Described by one of its developers as "a weak pun on Multics" (which was an experimental, time-sharing operating system at Bell Labs in the 1960s), Unix took off in the early 1970s as a general-purpose operating system. Since much of the Internet is hosted on Unix machines, the OS took on a new surge of popularity in the early 1990s.
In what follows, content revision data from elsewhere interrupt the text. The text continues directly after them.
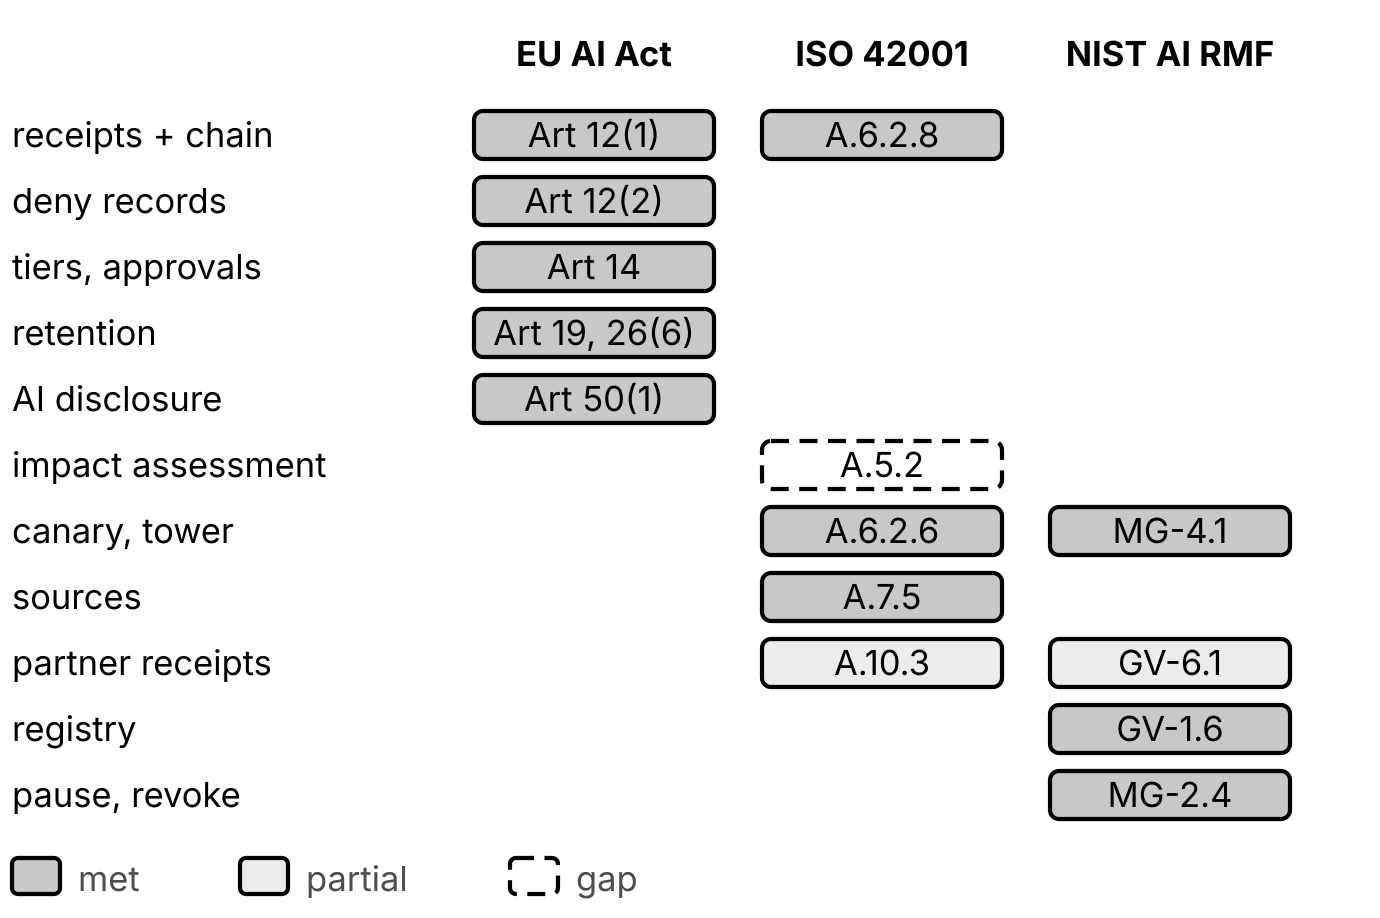
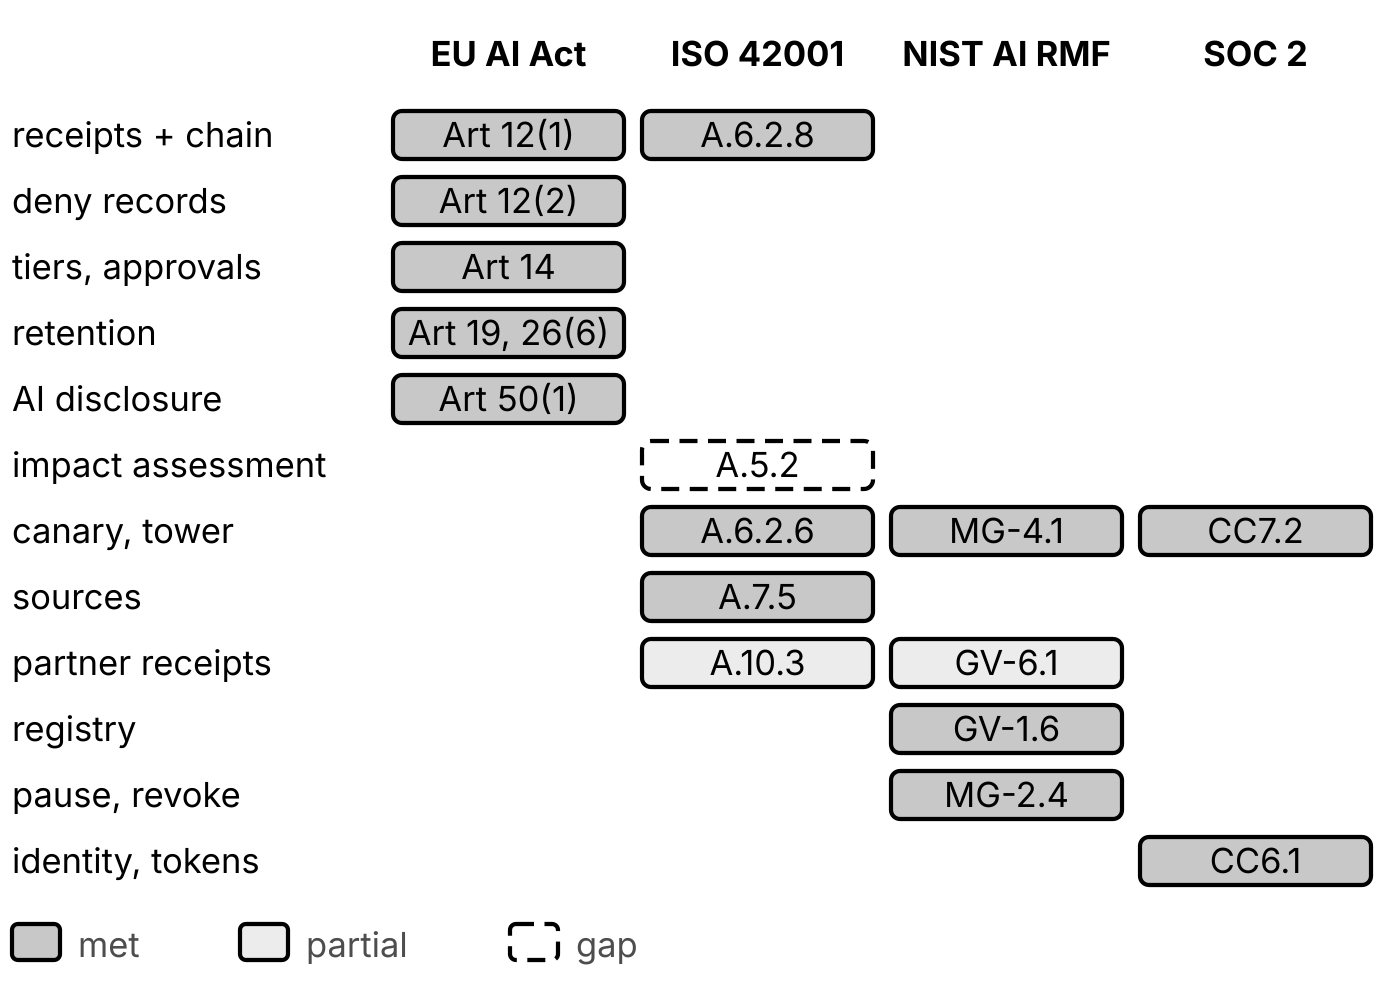
Ch31: add SOC 2 CC6.1/CC7.2 to the crosswalk, access check
Claude-Session: https://claude.ai/code/session_01Qwyvy13xxoKF4SgHTtLknm

diff --git a/agent-observability-book/figures/chapter31.py b/agent-observability-book/figures/chapter31.py
@@ -10,7 +10,7 @@ from figures.chapter02 import receipt_strip
 from figures.notation import FILL, MID, PALE, box, svg, text
 from comply.evidence import pack
 
-FWS = ["EU AI Act", "ISO 42001", "NIST AI RMF"]
+FWS = ["EU AI Act", "ISO 42001", "NIST AI RMF", "SOC 2"]
 NAMES = {
     "receipts": "receipts + chain",
     "denies": "deny records",
@@ -23,6 +23,7 @@ NAMES = {
     "third_party": "partner receipts",
     "inventory": "registry",
     "deactivate": "pause, revoke",
+    "access": "identity, tokens",
 }
 
 
@@ -30,7 +31,7 @@ def matrix():
     """Figure 31.2. Rows: evidence. Columns: frameworks."""
     rows = pack()
     checks = list(dict.fromkeys(r["check"] for r in rows))
-    x0, y0, cw, rh = 150, 34, 96, 22
+    x0, y0, cw, rh = 128, 34, 83, 22
     body = [
         text(
             x0 + i * cw + cw / 2,
@@ -60,9 +61,9 @@ def matrix():
             kind = "3P" if st == "gap" else None
             body.append(
                 box(
-                    x0 + i * cw + 8,
+                    x0 + i * cw + 3,
                     y + 3,
-                    cw - 16,
+                    cw - 6,
                     rh - 6,
                     fill=fill,
                     r=3,

diff --git a/agent-observability-book/tests/test_ch31_evidence.py b/agent-observability-book/tests/test_ch31_evidence.py
@@ -15,13 +15,13 @@ def rows():
 def test_every_requirement_has_a_check(rows):
     req = yaml.safe_load((HERE / "crosswalk.yaml").read_text())
     assert all(r["check"] in CHECKS for r in req)
-    assert len(rows) == len(req) == 14
+    assert len(rows) == len(req) == 16
 
 
 def test_counts(rows):
     s = [r["status"] for r in rows]
     assert (s.count("met"), s.count("partial"),
-            s.count("gap")) == (11, 2, 1)
+            s.count("gap")) == (13, 2, 1)
 
 
 def test_the_gap_is_the_impact_assessment(rows):
@@ -39,7 +39,8 @@ def test_one_check_serves_several_frameworks(rows):
     for r in rows:
         by.setdefault(r["check"], set()).add(r["fw"])
     assert by["receipts"] == {"EU AI Act", "ISO 42001"}
-    assert by["monitoring"] == {"ISO 42001", "NIST AI RMF"}
+    assert by["monitoring"] == {"ISO 42001", "NIST AI RMF",
+                                "SOC 2"}
 
 
 def test_tampered_receipt_fails_the_log_check(tmp_path):

diff --git a/agent-observability-book/comply/evidence.py b/agent-observability-book/comply/evidence.py
@@ -114,10 +114,23 @@ def deactivate():
     return ("met" if ok else "gap"), "pause, revoke tested"
 
 
+def access():
+    from identity import delegation as dg
+    from identity import workload as wl
+    svid, _ = wl.attest(wl.SPEEDY, dg.AS)
+    token, _ = dg.exchange(dg.login("cust_7f3a91"), svid,
+                           dg.ASK)
+    session = dg.login("cust_7f3a91")
+    passthrough = dg.check(session, "orders:read:own")
+    ok = token and passthrough == "wrong audience"
+    return ("met" if ok else "gap"), \
+        "own identity, 5-min tokens"
+
+
 CHECKS = {f.__name__: f for f in
           (receipts, denies, oversight, retention, disclosure,
            impact, monitoring, provenance, third_party,
-           inventory, deactivate)}
+           inventory, deactivate, access)}
 
 
 def pack():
Unix comes in many flavors--including Xenix, Ultrix, GNU, and Linux--and runs on a variety of platforms, which makes its development a subject of widespread discussion. But the truly great debate involves how to style the word itself: should it have an initial capital (Unix)? Or should it be in all caps (UNIX)? Since the operating system itself is case-sensitive, the debate rages. Bell Labs' implementation of Unix is trademarked in all caps; for the other implementations, it's optional.